What is required
Reproduce all records below exactly.

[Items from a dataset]

◆ ◆ ◆

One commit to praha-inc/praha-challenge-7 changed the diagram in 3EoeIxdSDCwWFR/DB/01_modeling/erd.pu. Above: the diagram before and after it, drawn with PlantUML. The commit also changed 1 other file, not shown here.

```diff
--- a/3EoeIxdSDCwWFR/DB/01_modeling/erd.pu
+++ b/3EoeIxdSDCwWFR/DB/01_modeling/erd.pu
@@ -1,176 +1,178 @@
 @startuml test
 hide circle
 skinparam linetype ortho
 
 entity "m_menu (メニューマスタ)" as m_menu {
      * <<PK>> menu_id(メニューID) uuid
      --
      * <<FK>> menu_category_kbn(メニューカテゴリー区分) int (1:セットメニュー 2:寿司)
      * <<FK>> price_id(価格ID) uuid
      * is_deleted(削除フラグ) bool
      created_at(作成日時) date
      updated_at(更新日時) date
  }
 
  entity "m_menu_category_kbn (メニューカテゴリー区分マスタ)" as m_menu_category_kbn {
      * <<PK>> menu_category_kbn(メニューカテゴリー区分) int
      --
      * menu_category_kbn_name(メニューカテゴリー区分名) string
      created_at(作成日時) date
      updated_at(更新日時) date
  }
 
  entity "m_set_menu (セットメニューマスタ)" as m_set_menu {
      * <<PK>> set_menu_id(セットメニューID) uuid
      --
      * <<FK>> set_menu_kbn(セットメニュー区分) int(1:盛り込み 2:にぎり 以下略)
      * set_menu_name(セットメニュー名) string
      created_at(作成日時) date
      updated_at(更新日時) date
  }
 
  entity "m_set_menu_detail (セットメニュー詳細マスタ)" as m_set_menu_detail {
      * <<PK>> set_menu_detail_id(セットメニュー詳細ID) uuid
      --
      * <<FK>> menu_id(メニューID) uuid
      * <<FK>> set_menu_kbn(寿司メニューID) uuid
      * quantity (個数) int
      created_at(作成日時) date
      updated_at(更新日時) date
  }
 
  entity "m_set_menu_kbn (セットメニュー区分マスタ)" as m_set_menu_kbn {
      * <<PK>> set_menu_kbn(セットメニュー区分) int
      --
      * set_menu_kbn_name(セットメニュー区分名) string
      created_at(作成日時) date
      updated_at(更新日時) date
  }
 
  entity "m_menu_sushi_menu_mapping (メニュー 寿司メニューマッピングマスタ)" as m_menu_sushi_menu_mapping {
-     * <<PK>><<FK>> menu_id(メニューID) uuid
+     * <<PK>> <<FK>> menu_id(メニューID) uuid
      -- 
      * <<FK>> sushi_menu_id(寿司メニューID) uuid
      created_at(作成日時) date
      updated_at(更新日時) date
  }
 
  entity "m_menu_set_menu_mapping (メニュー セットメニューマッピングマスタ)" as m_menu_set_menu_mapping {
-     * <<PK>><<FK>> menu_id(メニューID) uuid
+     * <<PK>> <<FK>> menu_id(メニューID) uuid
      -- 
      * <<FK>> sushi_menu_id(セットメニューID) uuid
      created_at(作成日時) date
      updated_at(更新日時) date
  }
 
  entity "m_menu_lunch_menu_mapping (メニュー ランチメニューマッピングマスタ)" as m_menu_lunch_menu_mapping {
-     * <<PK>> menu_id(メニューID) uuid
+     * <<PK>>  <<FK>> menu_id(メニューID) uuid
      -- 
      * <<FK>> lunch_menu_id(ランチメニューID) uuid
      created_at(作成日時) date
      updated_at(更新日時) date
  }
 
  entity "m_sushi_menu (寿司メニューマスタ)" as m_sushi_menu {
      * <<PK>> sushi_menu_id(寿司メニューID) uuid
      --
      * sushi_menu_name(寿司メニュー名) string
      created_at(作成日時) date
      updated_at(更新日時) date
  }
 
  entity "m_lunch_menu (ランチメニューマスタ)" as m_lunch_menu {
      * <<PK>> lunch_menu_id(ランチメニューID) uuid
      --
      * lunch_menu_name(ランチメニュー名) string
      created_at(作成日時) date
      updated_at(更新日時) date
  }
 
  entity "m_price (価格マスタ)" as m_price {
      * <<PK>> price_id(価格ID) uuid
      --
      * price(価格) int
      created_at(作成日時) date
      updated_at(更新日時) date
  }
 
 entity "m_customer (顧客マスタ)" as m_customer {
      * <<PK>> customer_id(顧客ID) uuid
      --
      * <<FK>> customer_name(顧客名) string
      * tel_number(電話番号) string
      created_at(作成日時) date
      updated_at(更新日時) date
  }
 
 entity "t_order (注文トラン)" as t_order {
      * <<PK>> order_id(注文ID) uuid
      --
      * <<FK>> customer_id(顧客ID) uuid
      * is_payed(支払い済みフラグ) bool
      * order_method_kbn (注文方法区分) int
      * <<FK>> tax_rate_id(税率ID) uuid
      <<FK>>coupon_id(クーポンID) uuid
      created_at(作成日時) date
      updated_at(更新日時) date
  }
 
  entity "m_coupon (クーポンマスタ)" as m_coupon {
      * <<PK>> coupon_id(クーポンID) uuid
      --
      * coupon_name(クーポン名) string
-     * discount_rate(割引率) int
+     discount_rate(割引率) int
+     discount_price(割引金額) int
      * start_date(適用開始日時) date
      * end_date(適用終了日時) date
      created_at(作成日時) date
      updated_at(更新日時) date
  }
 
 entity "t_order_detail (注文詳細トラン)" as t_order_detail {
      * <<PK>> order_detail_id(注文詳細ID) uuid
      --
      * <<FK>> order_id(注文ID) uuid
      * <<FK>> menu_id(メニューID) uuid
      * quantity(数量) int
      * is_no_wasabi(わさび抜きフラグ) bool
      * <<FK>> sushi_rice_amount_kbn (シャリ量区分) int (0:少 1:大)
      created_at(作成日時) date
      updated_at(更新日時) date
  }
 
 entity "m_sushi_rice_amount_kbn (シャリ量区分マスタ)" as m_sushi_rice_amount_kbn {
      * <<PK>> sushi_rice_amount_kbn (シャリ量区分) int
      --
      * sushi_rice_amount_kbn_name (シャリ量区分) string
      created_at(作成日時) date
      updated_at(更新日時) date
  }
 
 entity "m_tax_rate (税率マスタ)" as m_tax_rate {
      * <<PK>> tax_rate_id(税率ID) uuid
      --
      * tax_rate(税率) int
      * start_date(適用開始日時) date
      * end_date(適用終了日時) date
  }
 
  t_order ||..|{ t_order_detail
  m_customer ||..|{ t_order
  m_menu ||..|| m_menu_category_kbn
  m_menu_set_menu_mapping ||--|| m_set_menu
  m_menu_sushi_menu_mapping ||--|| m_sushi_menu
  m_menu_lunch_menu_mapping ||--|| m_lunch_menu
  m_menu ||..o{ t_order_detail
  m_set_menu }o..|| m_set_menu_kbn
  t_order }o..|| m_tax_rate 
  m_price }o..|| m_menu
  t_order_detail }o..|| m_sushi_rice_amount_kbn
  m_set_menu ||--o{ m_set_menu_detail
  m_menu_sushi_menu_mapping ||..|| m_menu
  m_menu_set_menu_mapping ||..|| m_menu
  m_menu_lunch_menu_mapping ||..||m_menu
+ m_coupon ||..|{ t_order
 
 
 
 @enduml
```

◆ ◆ ◆

Problem solution
One commit to praha-inc/praha-challenge-7 changed the diagram in 3EoeIxdSDCwWFR/DB/01_modeling/erd.pu. Above: the diagram before and after it, drawn with PlantUML. The commit also changed 1 other file, not shown here.

```diff
--- a/3EoeIxdSDCwWFR/DB/01_modeling/erd.pu
+++ b/3EoeIxdSDCwWFR/DB/01_modeling/erd.pu
@@ -1,176 +1,178 @@
 @startuml test
 hide circle
 skinparam linetype ortho
 
 entity "m_menu (メニューマスタ)" as m_menu {
      * <<PK>> menu_id(メニューID) uuid
      --
      * <<FK>> menu_category_kbn(メニューカテゴリー区分) int (1:セットメニュー 2:寿司)
      * <<FK>> price_id(価格ID) uuid
      * is_deleted(削除フラグ) bool
      created_at(作成日時) date
      updated_at(更新日時) date
  }
 
  entity "m_menu_category_kbn (メニューカテゴリー区分マスタ)" as m_menu_category_kbn {
      * <<PK>> menu_category_kbn(メニューカテゴリー区分) int
      --
      * menu_category_kbn_name(メニューカテゴリー区分名) string
      created_at(作成日時) date
      updated_at(更新日時) date
  }
 
  entity "m_set_menu (セットメニューマスタ)" as m_set_menu {
      * <<PK>> set_menu_id(セットメニューID) uuid
      --
      * <<FK>> set_menu_kbn(セットメニュー区分) int(1:盛り込み 2:にぎり 以下略)
      * set_menu_name(セットメニュー名) string
      created_at(作成日時) date
      updated_at(更新日時) date
  }
 
  entity "m_set_menu_detail (セットメニュー詳細マスタ)" as m_set_menu_detail {
      * <<PK>> set_menu_detail_id(セットメニュー詳細ID) uuid
      --
      * <<FK>> menu_id(メニューID) uuid
      * <<FK>> set_menu_kbn(寿司メニューID) uuid
      * quantity (個数) int
      created_at(作成日時) date
      updated_at(更新日時) date
  }
 
  entity "m_set_menu_kbn (セットメニュー区分マスタ)" as m_set_menu_kbn {
      * <<PK>> set_menu_kbn(セットメニュー区分) int
      --
      * set_menu_kbn_name(セットメニュー区分名) string
      created_at(作成日時) date
      updated_at(更新日時) date
  }
 
  entity "m_menu_sushi_menu_mapping (メニュー 寿司メニューマッピングマスタ)" as m_menu_sushi_menu_mapping {
-     * <<PK>><<FK>> menu_id(メニューID) uuid
+     * <<PK>> <<FK>> menu_id(メニューID) uuid
      -- 
      * <<FK>> sushi_menu_id(寿司メニューID) uuid
      created_at(作成日時) date
      updated_at(更新日時) date
  }
 
  entity "m_menu_set_menu_mapping (メニュー セットメニューマッピングマスタ)" as m_menu_set_menu_mapping {
-     * <<PK>><<FK>> menu_id(メニューID) uuid
+     * <<PK>> <<FK>> menu_id(メニューID) uuid
      -- 
      * <<FK>> sushi_menu_id(セットメニューID) uuid
      created_at(作成日時) date
      updated_at(更新日時) date
  }
 
  entity "m_menu_lunch_menu_mapping (メニュー ランチメニューマッピングマスタ)" as m_menu_lunch_menu_mapping {
-     * <<PK>> menu_id(メニューID) uuid
+     * <<PK>>  <<FK>> menu_id(メニューID) uuid
      -- 
      * <<FK>> lunch_menu_id(ランチメニューID) uuid
      created_at(作成日時) date
      updated_at(更新日時) date
  }
 
  entity "m_sushi_menu (寿司メニューマスタ)" as m_sushi_menu {
      * <<PK>> sushi_menu_id(寿司メニューID) uuid
      --
      * sushi_menu_name(寿司メニュー名) string
      created_at(作成日時) date
      updated_at(更新日時) date
  }
 
  entity "m_lunch_menu (ランチメニューマスタ)" as m_lunch_menu {
      * <<PK>> lunch_menu_id(ランチメニューID) uuid
      --
      * lunch_menu_name(ランチメニュー名) string
      created_at(作成日時) date
      updated_at(更新日時) date
  }
 
  entity "m_price (価格マスタ)" as m_price {
      * <<PK>> price_id(価格ID) uuid
      --
      * price(価格) int
      created_at(作成日時) date
      updated_at(更新日時) date
  }
 
 entity "m_customer (顧客マスタ)" as m_customer {
      * <<PK>> customer_id(顧客ID) uuid
      --
      * <<FK>> customer_name(顧客名) string
      * tel_number(電話番号) string
      created_at(作成日時) date
      updated_at(更新日時) date
  }
 
 entity "t_order (注文トラン)" as t_order {
      * <<PK>> order_id(注文ID) uuid
      --
      * <<FK>> customer_id(顧客ID) uuid
      * is_payed(支払い済みフラグ) bool
      * order_method_kbn (注文方法区分) int
      * <<FK>> tax_rate_id(税率ID) uuid
      <<FK>>coupon_id(クーポンID) uuid
      created_at(作成日時) date
      updated_at(更新日時) date
  }
 
  entity "m_coupon (クーポンマスタ)" as m_coupon {
      * <<PK>> coupon_id(クーポンID) uuid
      --
      * coupon_name(クーポン名) string
-     * discount_rate(割引率) int
+     discount_rate(割引率) int
+     discount_price(割引金額) int
      * start_date(適用開始日時) date
      * end_date(適用終了日時) date
      created_at(作成日時) date
      updated_at(更新日時) date
  }
 
 entity "t_order_detail (注文詳細トラン)" as t_order_detail {
      * <<PK>> order_detail_id(注文詳細ID) uuid
      --
      * <<FK>> order_id(注文ID) uuid
      * <<FK>> menu_id(メニューID) uuid
      * quantity(数量) int
      * is_no_wasabi(わさび抜きフラグ) bool
      * <<FK>> sushi_rice_amount_kbn (シャリ量区分) int (0:少 1:大)
      created_at(作成日時) date
      updated_at(更新日時) date
  }
 
 entity "m_sushi_rice_amount_kbn (シャリ量区分マスタ)" as m_sushi_rice_amount_kbn {
      * <<PK>> sushi_rice_amount_kbn (シャリ量区分) int
      --
      * sushi_rice_amount_kbn_name (シャリ量区分) string
      created_at(作成日時) date
      updated_at(更新日時) date
  }
 
 entity "m_tax_rate (税率マスタ)" as m_tax_rate {
      * <<PK>> tax_rate_id(税率ID) uuid
      --
      * tax_rate(税率) int
      * start_date(適用開始日時) date
      * end_date(適用終了日時) date
  }
 
  t_order ||..|{ t_order_detail
  m_customer ||..|{ t_order
  m_menu ||..|| m_menu_category_kbn
  m_menu_set_menu_mapping ||--|| m_set_menu
  m_menu_sushi_menu_mapping ||--|| m_sushi_menu
  m_menu_lunch_menu_mapping ||--|| m_lunch_menu
  m_menu ||..o{ t_order_detail
  m_set_menu }o..|| m_set_menu_kbn
  t_order }o..|| m_tax_rate 
  m_price }o..|| m_menu
  t_order_detail }o..|| m_sushi_rice_amount_kbn
  m_set_menu ||--o{ m_set_menu_detail
  m_menu_sushi_menu_mapping ||..|| m_menu
  m_menu_set_menu_mapping ||..|| m_menu
  m_menu_lunch_menu_mapping ||..||m_menu
+ m_coupon ||..|{ t_order
 
 
 
 @enduml
```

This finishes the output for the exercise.